══ Exercise data
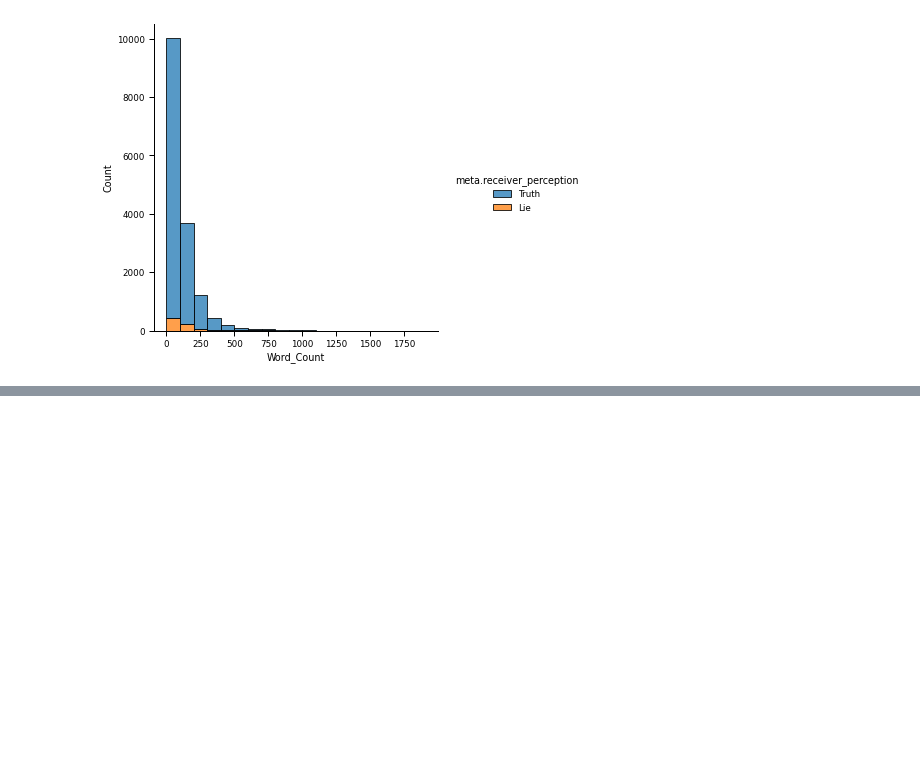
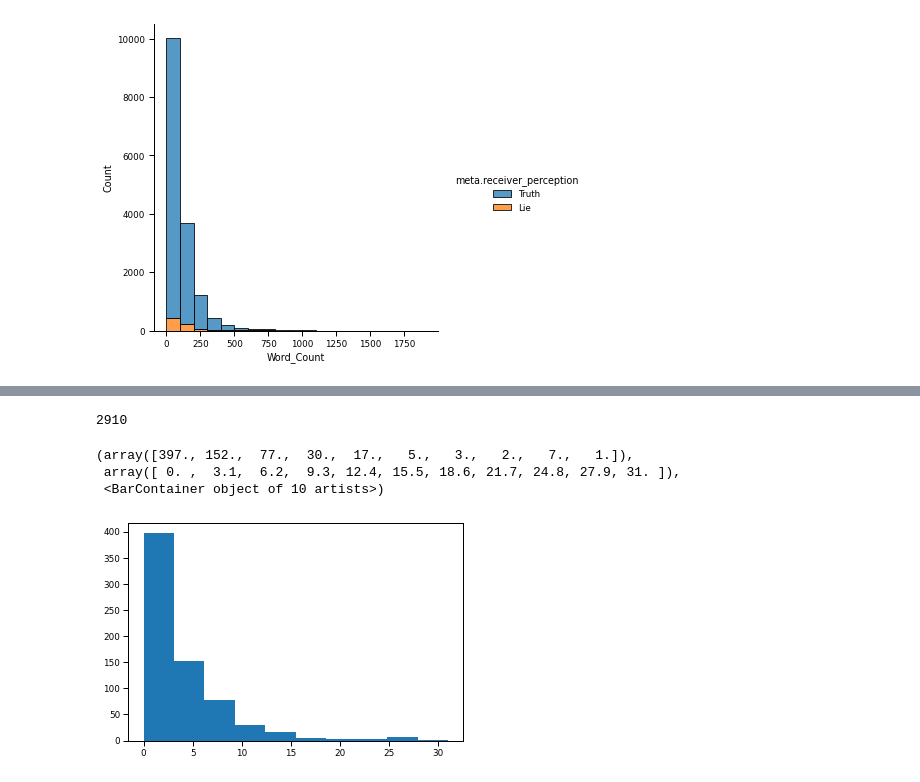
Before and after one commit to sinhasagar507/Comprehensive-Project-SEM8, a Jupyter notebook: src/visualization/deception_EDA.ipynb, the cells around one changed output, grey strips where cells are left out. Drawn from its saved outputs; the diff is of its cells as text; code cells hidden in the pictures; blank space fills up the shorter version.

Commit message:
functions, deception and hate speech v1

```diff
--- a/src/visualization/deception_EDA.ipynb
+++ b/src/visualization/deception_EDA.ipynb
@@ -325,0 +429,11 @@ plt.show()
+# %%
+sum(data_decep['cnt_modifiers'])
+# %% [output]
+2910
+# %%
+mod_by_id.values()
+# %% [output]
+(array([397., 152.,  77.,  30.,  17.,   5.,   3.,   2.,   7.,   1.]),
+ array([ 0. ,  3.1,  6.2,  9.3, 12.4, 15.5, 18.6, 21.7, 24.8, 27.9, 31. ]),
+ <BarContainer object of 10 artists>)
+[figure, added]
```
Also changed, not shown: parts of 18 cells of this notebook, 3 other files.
════
**Problem to work on**
Please give the number of lines above containing "array" and nothing else.

**Exercise answer**
2